■ EXERCISE GOAL: The answer should be each line from the entries below that has the word "html" in it.

Before-and-after page screenshots:
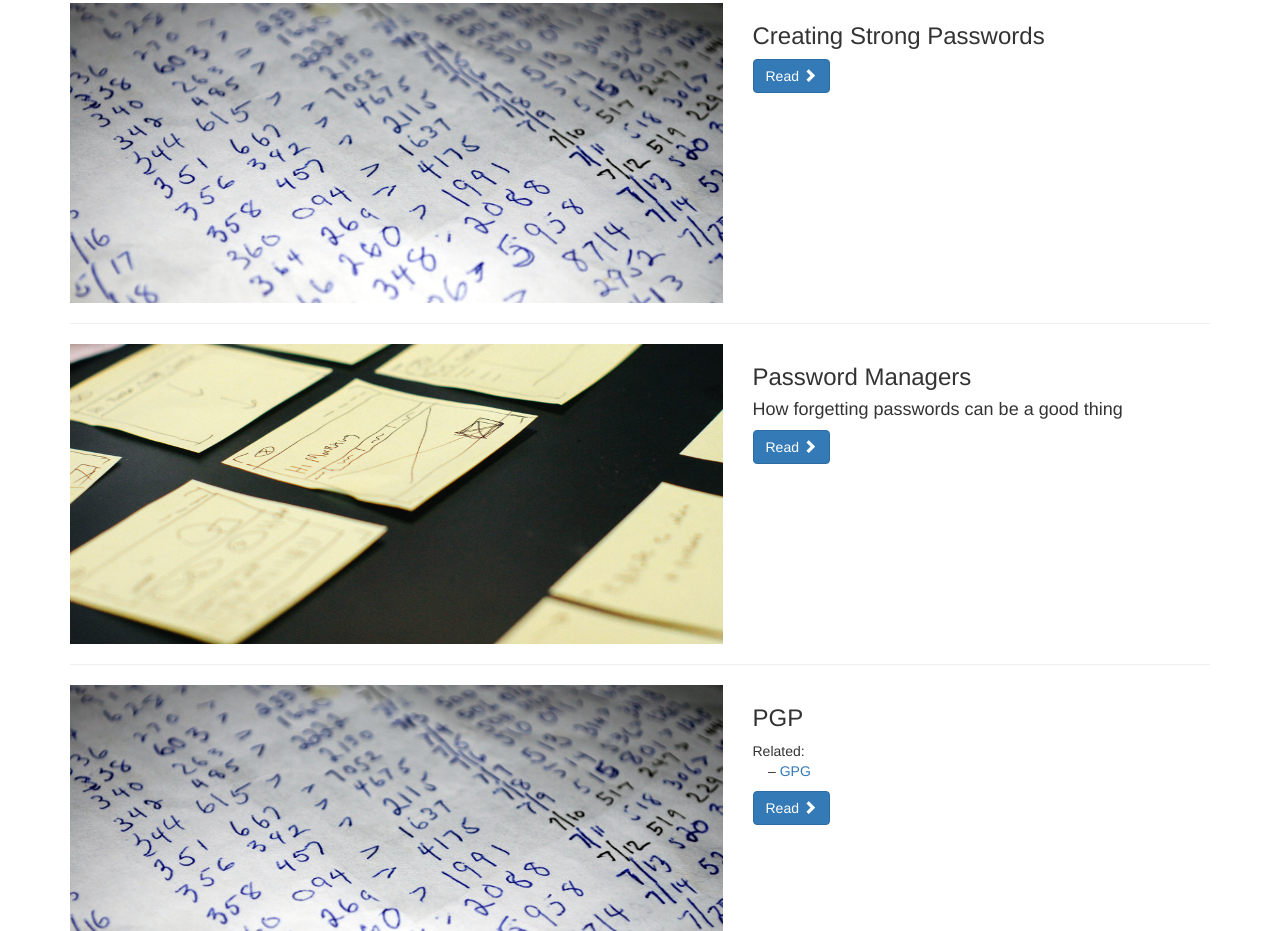
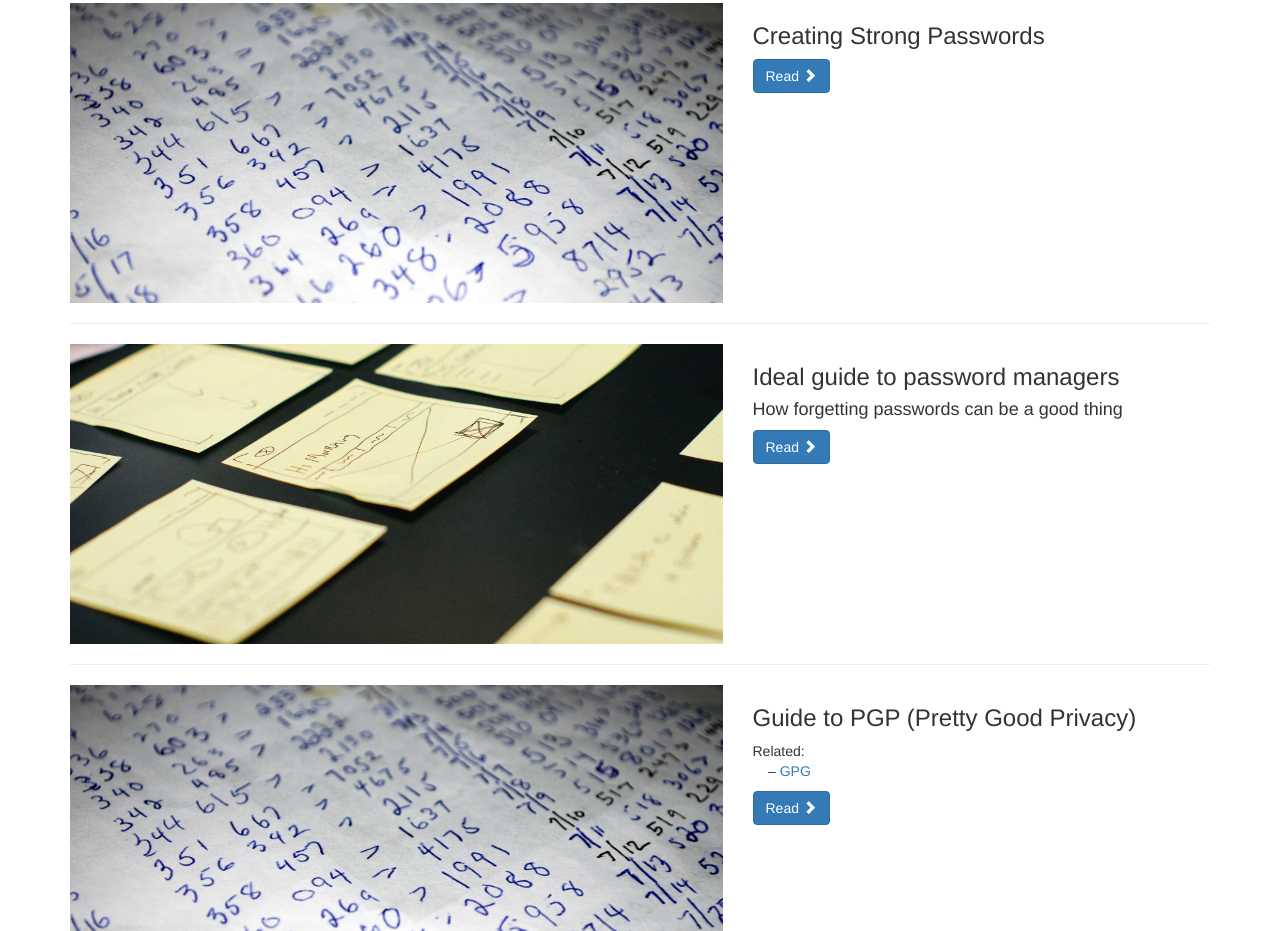
Before and after one commit to yangmiao-123/theprivacyguide, a plain HTML site: page index.html in a window 1280 px wide. Shown: the part 1200-2131 px from the top of the page. Drawn offline with Linux system fonts and the light colour scheme.

Commit message:
Update index.html

```diff
--- a/index.html
+++ b/index.html
@@ -121,7 +121,7 @@
                 </a>
             </div>
             <div class="col-md-5">
-                <h3>Choosing a VPN</h3>
+                <h3>Choosing a VPN (Best VPN)</h3>
                 <h4>How picking a good service can make the difference in keeping your Internet browsing secure and private</h4>
                 <p></p>
                 <a class="btn btn-primary" href="tutorials/choosing-a-vpn.html">Read <span class="glyphicon glyphicon-chevron-right"></span></a>
@@ -169,7 +169,7 @@
                 </a>
             </div>
             <div class="col-md-5">
-                <h3>Password Managers</h3>
+                <h3>Ideal guide to password managers </h3>
                 <h4>How forgetting passwords can be a good thing</h4>
                 <p></p>
                 <a class="btn btn-primary" href="tutorials/password-managers.html">Read <span class="glyphicon glyphicon-chevron-right"></span></a>
@@ -185,7 +185,7 @@
                 </a>
             </div>
             <div class="col-md-5">
-                <h3>PGP</h3>
+                <h3>Guide to PGP (Pretty Good Privacy) </h3>
                 <h4></h4>
                 <p>Related: <br>&nbsp;&nbsp;&nbsp;&nbsp;&ndash; <a href="tutorials/gpg.html">GPG</a></p>
                 <a class="btn btn-primary" href="tutorials/pgp.html">Read <span class="glyphicon glyphicon-chevron-right"></span></a>
```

■ RESPONSE AREA:
Before and after one commit to yangmiao-123/theprivacyguide, a plain HTML site: page index.html in a window 1280 px wide. Shown: the part 1200-2131 px from the top of the page. Drawn offline with Linux system fonts and the light colour scheme.
Update index.html
--- a/index.html
+++ b/index.html
                 <a class="btn btn-primary" href="tutorials/choosing-a-vpn.html">Read <span class="glyphicon glyphicon-chevron-right"></span></a>
                 <a class="btn btn-primary" href="tutorials/password-managers.html">Read <span class="glyphicon glyphicon-chevron-right"></span></a>
                 <p>Related: <br>&nbsp;&nbsp;&nbsp;&nbsp;&ndash; <a href="tutorials/gpg.html">GPG</a></p>
                 <a class="btn btn-primary" href="tutorials/pgp.html">Read <span class="glyphicon glyphicon-chevron-right"></span></a>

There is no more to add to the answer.